== INPUT DATA ==
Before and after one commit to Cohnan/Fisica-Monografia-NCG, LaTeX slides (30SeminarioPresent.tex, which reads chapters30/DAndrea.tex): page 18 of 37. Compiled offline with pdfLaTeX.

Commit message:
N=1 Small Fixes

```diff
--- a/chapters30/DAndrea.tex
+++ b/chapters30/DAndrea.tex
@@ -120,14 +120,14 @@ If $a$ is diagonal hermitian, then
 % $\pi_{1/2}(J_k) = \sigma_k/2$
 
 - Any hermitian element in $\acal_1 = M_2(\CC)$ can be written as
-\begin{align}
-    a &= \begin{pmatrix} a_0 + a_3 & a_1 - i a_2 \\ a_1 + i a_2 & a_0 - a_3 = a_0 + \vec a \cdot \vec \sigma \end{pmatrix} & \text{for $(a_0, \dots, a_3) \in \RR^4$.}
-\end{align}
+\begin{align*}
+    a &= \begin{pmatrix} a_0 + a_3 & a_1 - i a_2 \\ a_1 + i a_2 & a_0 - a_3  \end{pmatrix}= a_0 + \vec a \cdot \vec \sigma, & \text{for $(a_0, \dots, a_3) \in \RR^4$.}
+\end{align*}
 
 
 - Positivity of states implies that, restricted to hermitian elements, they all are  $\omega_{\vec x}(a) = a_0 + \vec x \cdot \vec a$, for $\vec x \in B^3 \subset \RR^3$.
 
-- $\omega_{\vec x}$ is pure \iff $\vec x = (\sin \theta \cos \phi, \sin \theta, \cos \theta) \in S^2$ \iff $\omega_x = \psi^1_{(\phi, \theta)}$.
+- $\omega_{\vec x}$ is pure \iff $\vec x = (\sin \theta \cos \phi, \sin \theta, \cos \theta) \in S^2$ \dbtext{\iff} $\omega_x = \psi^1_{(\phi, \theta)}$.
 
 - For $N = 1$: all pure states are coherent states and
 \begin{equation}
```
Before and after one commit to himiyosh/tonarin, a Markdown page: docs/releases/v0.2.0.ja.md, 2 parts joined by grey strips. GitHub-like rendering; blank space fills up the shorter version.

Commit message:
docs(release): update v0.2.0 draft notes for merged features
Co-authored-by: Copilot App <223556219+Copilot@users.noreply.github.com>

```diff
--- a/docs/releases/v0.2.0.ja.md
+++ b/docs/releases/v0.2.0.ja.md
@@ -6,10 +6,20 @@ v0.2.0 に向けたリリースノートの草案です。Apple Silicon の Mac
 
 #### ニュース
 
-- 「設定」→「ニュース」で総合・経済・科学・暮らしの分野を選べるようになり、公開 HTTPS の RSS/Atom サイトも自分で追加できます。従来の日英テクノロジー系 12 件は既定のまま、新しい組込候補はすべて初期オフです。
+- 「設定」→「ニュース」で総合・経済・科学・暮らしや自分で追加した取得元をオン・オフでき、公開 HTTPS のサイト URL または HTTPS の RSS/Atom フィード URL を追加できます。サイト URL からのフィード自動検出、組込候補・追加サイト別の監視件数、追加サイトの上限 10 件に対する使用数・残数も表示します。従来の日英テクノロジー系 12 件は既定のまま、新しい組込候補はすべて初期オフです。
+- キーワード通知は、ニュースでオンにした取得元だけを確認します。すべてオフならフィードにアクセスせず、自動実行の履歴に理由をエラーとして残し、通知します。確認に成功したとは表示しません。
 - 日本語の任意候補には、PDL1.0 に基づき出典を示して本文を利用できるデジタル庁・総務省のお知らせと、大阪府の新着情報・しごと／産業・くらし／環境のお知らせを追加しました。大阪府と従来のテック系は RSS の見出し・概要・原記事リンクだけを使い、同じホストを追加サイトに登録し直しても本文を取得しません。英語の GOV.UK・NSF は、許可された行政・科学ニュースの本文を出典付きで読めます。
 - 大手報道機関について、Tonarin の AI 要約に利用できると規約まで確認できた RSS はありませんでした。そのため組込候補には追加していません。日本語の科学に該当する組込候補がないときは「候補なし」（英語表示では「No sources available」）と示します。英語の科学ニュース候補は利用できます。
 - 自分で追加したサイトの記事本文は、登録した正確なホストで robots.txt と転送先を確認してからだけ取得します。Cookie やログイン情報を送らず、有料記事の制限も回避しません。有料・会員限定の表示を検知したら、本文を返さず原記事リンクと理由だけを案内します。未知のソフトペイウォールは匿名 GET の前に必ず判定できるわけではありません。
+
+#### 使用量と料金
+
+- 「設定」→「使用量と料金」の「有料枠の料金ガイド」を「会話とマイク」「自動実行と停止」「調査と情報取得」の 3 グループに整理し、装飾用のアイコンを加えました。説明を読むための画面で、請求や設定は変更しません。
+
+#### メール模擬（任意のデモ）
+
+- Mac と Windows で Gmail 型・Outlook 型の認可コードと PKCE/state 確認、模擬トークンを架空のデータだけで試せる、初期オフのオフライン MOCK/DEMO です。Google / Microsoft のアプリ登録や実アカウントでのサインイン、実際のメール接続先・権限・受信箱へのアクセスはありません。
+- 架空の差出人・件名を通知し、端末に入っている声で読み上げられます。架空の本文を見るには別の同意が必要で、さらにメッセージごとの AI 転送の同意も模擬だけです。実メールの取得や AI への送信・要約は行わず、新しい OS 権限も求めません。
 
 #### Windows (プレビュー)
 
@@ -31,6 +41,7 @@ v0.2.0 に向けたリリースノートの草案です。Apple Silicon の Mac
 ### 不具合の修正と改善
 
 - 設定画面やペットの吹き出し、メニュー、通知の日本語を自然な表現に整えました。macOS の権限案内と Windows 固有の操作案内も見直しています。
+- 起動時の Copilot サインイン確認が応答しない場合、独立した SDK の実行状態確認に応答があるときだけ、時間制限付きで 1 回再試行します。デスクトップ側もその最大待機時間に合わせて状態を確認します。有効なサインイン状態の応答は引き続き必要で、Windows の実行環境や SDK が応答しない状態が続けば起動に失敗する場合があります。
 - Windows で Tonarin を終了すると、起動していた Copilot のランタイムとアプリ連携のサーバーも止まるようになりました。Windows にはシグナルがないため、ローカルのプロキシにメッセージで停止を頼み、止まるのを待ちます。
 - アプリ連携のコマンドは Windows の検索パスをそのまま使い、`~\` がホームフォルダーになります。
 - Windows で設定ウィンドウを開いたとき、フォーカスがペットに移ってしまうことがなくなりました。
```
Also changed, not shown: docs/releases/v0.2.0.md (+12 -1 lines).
===
ASSIGNED TASK: Your response needs to restate the lines above exactly.

EXERCISE SOLUTION:
Before and after one commit to Cohnan/Fisica-Monografia-NCG, LaTeX slides (30SeminarioPresent.tex, which reads chapters30/DAndrea.tex): page 18 of 37. Compiled offline with pdfLaTeX.

Commit message:
N=1 Small Fixes

```diff
--- a/chapters30/DAndrea.tex
+++ b/chapters30/DAndrea.tex
@@ -120,14 +120,14 @@ If $a$ is diagonal hermitian, then
 % $\pi_{1/2}(J_k) = \sigma_k/2$
 
 - Any hermitian element in $\acal_1 = M_2(\CC)$ can be written as
-\begin{align}
-    a &= \begin{pmatrix} a_0 + a_3 & a_1 - i a_2 \\ a_1 + i a_2 & a_0 - a_3 = a_0 + \vec a \cdot \vec \sigma \end{pmatrix} & \text{for $(a_0, \dots, a_3) \in \RR^4$.}
-\end{align}
+\begin{align*}
+    a &= \begin{pmatrix} a_0 + a_3 & a_1 - i a_2 \\ a_1 + i a_2 & a_0 - a_3  \end{pmatrix}= a_0 + \vec a \cdot \vec \sigma, & \text{for $(a_0, \dots, a_3) \in \RR^4$.}
+\end{align*}
 
 
 - Positivity of states implies that, restricted to hermitian elements, they all are  $\omega_{\vec x}(a) = a_0 + \vec x \cdot \vec a$, for $\vec x \in B^3 \subset \RR^3$.
 
-- $\omega_{\vec x}$ is pure \iff $\vec x = (\sin \theta \cos \phi, \sin \theta, \cos \theta) \in S^2$ \iff $\omega_x = \psi^1_{(\phi, \theta)}$.
+- $\omega_{\vec x}$ is pure \iff $\vec x = (\sin \theta \cos \phi, \sin \theta, \cos \theta) \in S^2$ \dbtext{\iff} $\omega_x = \psi^1_{(\phi, \theta)}$.
 
 - For $N = 1$: all pure states are coherent states and
 \begin{equation}
```
Before and after one commit to himiyosh/tonarin, a Markdown page: docs/releases/v0.2.0.ja.md, 2 parts joined by grey strips. GitHub-like rendering; blank space fills up the shorter version.

Commit message:
docs(release): update v0.2.0 draft notes for merged features
Co-authored-by: Copilot App <223556219+Copilot@users.noreply.github.com>

```diff
--- a/docs/releases/v0.2.0.ja.md
+++ b/docs/releases/v0.2.0.ja.md
@@ -6,10 +6,20 @@ v0.2.0 に向けたリリースノートの草案です。Apple Silicon の Mac
 
 #### ニュース
 
-- 「設定」→「ニュース」で総合・経済・科学・暮らしの分野を選べるようになり、公開 HTTPS の RSS/Atom サイトも自分で追加できます。従来の日英テクノロジー系 12 件は既定のまま、新しい組込候補はすべて初期オフです。
+- 「設定」→「ニュース」で総合・経済・科学・暮らしや自分で追加した取得元をオン・オフでき、公開 HTTPS のサイト URL または HTTPS の RSS/Atom フィード URL を追加できます。サイト URL からのフィード自動検出、組込候補・追加サイト別の監視件数、追加サイトの上限 10 件に対する使用数・残数も表示します。従来の日英テクノロジー系 12 件は既定のまま、新しい組込候補はすべて初期オフです。
+- キーワード通知は、ニュースでオンにした取得元だけを確認します。すべてオフならフィードにアクセスせず、自動実行の履歴に理由をエラーとして残し、通知します。確認に成功したとは表示しません。
 - 日本語の任意候補には、PDL1.0 に基づき出典を示して本文を利用できるデジタル庁・総務省のお知らせと、大阪府の新着情報・しごと／産業・くらし／環境のお知らせを追加しました。大阪府と従来のテック系は RSS の見出し・概要・原記事リンクだけを使い、同じホストを追加サイトに登録し直しても本文を取得しません。英語の GOV.UK・NSF は、許可された行政・科学ニュースの本文を出典付きで読めます。
 - 大手報道機関について、Tonarin の AI 要約に利用できると規約まで確認できた RSS はありませんでした。そのため組込候補には追加していません。日本語の科学に該当する組込候補がないときは「候補なし」（英語表示では「No sources available」）と示します。英語の科学ニュース候補は利用できます。
 - 自分で追加したサイトの記事本文は、登録した正確なホストで robots.txt と転送先を確認してからだけ取得します。Cookie やログイン情報を送らず、有料記事の制限も回避しません。有料・会員限定の表示を検知したら、本文を返さず原記事リンクと理由だけを案内します。未知のソフトペイウォールは匿名 GET の前に必ず判定できるわけではありません。
+
+#### 使用量と料金
+
+- 「設定」→「使用量と料金」の「有料枠の料金ガイド」を「会話とマイク」「自動実行と停止」「調査と情報取得」の 3 グループに整理し、装飾用のアイコンを加えました。説明を読むための画面で、請求や設定は変更しません。
+
+#### メール模擬（任意のデモ）
+
+- Mac と Windows で Gmail 型・Outlook 型の認可コードと PKCE/state 確認、模擬トークンを架空のデータだけで試せる、初期オフのオフライン MOCK/DEMO です。Google / Microsoft のアプリ登録や実アカウントでのサインイン、実際のメール接続先・権限・受信箱へのアクセスはありません。
+- 架空の差出人・件名を通知し、端末に入っている声で読み上げられます。架空の本文を見るには別の同意が必要で、さらにメッセージごとの AI 転送の同意も模擬だけです。実メールの取得や AI への送信・要約は行わず、新しい OS 権限も求めません。
 
 #### Windows (プレビュー)
 
@@ -31,6 +41,7 @@ v0.2.0 に向けたリリースノートの草案です。Apple Silicon の Mac
 ### 不具合の修正と改善
 
 - 設定画面やペットの吹き出し、メニュー、通知の日本語を自然な表現に整えました。macOS の権限案内と Windows 固有の操作案内も見直しています。
+- 起動時の Copilot サインイン確認が応答しない場合、独立した SDK の実行状態確認に応答があるときだけ、時間制限付きで 1 回再試行します。デスクトップ側もその最大待機時間に合わせて状態を確認します。有効なサインイン状態の応答は引き続き必要で、Windows の実行環境や SDK が応答しない状態が続けば起動に失敗する場合があります。
 - Windows で Tonarin を終了すると、起動していた Copilot のランタイムとアプリ連携のサーバーも止まるようになりました。Windows にはシグナルがないため、ローカルのプロキシにメッセージで停止を頼み、止まるのを待ちます。
 - アプリ連携のコマンドは Windows の検索パスをそのまま使い、`~\` がホームフォルダーになります。
 - Windows で設定ウィンドウを開いたとき、フォーカスがペットに移ってしまうことがなくなりました。
```
Also changed, not shown: docs/releases/v0.2.0.md (+12 -1 lines).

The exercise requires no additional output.